[[ GIVEN RECORDS open ]]

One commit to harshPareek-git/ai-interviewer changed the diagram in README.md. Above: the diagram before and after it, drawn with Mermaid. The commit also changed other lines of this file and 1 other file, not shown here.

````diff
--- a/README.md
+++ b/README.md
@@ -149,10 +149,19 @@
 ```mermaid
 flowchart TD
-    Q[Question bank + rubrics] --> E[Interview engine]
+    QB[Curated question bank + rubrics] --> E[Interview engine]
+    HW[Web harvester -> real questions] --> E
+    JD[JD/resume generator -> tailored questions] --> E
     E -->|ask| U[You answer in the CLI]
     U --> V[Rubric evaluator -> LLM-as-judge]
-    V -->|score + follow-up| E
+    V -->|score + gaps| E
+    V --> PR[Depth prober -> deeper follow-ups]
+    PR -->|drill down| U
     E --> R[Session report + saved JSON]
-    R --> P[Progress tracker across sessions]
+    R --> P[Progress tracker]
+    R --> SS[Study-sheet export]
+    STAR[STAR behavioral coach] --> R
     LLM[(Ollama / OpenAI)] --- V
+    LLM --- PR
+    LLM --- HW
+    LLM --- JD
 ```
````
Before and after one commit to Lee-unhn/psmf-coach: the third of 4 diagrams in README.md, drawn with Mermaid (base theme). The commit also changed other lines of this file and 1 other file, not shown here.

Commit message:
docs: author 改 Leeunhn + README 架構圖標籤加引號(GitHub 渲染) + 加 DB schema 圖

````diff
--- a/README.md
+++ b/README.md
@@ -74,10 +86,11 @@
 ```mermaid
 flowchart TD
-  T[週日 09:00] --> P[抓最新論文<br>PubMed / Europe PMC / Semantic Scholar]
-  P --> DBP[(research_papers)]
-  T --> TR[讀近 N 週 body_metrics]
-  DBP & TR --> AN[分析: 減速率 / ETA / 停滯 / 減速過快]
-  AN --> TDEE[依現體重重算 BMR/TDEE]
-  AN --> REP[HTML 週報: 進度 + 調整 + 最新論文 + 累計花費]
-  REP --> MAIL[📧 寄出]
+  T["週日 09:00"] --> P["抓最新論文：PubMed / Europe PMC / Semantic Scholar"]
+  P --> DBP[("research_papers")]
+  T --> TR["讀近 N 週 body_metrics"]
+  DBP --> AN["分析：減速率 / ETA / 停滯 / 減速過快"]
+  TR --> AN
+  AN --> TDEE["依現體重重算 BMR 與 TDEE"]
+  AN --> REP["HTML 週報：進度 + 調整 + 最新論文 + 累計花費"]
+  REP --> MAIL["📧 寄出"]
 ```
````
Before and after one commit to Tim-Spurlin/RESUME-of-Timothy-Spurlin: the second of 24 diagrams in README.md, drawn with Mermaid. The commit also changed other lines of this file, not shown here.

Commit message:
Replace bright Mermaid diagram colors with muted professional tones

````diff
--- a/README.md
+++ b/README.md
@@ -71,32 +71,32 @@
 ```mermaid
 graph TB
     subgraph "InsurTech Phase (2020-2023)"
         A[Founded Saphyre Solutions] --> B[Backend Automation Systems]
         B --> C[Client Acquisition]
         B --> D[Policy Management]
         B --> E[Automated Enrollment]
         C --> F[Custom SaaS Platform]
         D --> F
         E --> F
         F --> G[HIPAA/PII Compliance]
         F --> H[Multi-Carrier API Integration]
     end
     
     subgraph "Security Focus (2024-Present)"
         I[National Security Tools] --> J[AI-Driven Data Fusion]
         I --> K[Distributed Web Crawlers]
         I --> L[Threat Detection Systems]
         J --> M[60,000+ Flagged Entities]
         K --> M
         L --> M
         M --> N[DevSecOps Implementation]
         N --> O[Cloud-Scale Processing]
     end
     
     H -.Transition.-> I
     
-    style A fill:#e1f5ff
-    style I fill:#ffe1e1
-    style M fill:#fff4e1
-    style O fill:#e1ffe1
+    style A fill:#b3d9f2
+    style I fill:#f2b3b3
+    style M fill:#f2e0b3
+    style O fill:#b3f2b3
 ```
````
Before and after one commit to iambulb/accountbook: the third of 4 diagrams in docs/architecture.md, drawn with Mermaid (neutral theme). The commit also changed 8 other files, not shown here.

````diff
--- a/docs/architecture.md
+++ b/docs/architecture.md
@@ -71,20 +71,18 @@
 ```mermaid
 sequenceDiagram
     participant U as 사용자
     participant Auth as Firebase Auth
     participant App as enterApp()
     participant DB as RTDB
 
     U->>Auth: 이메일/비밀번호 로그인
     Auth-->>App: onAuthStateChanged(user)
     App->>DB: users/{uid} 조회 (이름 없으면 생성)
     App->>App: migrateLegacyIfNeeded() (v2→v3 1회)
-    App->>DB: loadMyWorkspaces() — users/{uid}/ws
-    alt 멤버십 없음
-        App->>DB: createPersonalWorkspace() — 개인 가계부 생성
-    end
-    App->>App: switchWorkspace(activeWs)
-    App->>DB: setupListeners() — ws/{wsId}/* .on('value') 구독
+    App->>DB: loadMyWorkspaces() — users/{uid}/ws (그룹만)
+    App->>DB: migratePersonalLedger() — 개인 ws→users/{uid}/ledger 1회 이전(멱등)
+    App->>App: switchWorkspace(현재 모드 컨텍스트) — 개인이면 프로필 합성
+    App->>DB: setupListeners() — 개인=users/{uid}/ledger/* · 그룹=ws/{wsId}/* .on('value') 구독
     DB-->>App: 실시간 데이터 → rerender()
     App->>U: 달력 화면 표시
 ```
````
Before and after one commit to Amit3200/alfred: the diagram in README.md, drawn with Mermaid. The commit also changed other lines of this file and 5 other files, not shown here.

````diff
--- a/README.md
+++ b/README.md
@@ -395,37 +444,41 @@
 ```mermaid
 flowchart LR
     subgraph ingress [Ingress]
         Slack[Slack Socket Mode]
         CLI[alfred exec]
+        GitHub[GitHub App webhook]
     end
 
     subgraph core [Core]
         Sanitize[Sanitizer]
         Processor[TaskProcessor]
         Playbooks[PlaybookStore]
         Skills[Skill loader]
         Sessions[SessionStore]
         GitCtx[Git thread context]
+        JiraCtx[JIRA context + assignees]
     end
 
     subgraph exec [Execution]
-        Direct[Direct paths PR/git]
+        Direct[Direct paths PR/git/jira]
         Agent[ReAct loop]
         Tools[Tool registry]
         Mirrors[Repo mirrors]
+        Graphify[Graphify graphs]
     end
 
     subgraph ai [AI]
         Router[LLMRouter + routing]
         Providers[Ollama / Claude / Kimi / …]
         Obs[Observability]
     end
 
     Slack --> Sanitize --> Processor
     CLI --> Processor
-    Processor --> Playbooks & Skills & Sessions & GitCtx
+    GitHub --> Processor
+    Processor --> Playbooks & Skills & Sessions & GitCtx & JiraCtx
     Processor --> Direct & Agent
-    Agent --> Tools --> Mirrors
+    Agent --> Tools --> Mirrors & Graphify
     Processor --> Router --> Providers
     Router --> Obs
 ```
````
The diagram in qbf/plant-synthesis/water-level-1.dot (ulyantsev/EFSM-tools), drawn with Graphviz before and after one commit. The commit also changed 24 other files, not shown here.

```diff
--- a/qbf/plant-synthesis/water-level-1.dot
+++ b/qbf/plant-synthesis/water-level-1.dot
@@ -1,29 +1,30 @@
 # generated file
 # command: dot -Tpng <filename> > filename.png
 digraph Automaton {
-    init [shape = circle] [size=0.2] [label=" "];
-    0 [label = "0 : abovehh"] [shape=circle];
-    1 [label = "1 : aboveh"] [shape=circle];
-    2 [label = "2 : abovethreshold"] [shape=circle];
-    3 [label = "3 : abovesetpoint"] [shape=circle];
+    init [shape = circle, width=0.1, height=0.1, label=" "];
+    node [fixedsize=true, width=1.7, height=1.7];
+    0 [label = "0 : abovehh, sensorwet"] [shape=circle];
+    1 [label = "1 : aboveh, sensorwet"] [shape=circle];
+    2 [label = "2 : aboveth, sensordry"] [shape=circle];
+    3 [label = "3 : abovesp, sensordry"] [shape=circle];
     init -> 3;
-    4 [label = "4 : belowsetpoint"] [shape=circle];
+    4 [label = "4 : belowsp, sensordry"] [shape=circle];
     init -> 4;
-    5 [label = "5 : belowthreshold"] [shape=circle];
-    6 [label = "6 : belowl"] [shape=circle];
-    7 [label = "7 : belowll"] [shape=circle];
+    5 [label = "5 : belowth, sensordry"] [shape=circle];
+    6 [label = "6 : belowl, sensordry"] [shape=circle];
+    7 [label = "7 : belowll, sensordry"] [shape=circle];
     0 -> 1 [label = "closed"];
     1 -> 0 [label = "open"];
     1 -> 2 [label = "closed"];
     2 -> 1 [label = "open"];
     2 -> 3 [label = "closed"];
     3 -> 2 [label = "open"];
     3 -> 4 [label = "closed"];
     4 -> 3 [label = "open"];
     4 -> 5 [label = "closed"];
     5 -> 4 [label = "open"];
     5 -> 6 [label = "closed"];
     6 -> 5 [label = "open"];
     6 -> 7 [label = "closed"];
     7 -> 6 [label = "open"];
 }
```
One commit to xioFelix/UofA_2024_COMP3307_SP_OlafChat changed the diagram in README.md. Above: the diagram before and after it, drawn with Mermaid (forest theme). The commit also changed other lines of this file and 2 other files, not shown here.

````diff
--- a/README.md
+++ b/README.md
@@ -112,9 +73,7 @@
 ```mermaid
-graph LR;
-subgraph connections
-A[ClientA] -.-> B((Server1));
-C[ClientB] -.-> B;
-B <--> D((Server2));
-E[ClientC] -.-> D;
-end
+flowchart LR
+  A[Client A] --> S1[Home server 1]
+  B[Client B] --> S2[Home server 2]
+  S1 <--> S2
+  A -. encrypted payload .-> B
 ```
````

[[ GIVEN RECORDS closed ]]

> **AIM OF THE EXERCISE**:
Spot the lines above that mention "after" and copy them.

> **SOLVED EXERCISE**:
One commit to harshPareek-git/ai-interviewer changed the diagram in README.md. Above: the diagram before and after it, drawn with Mermaid. The commit also changed other lines of this file and 1 other file, not shown here.
Before and after one commit to Lee-unhn/psmf-coach: the third of 4 diagrams in README.md, drawn with Mermaid (base theme). The commit also changed other lines of this file and 1 other file, not shown here.
Before and after one commit to Tim-Spurlin/RESUME-of-Timothy-Spurlin: the second of 24 diagrams in README.md, drawn with Mermaid. The commit also changed other lines of this file, not shown here.
Before and after one commit to iambulb/accountbook: the third of 4 diagrams in docs/architecture.md, drawn with Mermaid (neutral theme). The commit also changed 8 other files, not shown here.
Before and after one commit to Amit3200/alfred: the diagram in README.md, drawn with Mermaid. The commit also changed other lines of this file and 5 other files, not shown here.
The diagram in qbf/plant-synthesis/water-level-1.dot (ulyantsev/EFSM-tools), drawn with Graphviz before and after one commit. The commit also changed 24 other files, not shown here.
One commit to xioFelix/UofA_2024_COMP3307_SP_OlafChat changed the diagram in README.md. Above: the diagram before and after it, drawn with Mermaid (forest theme). The commit also changed other lines of this file and 2 other files, not shown here.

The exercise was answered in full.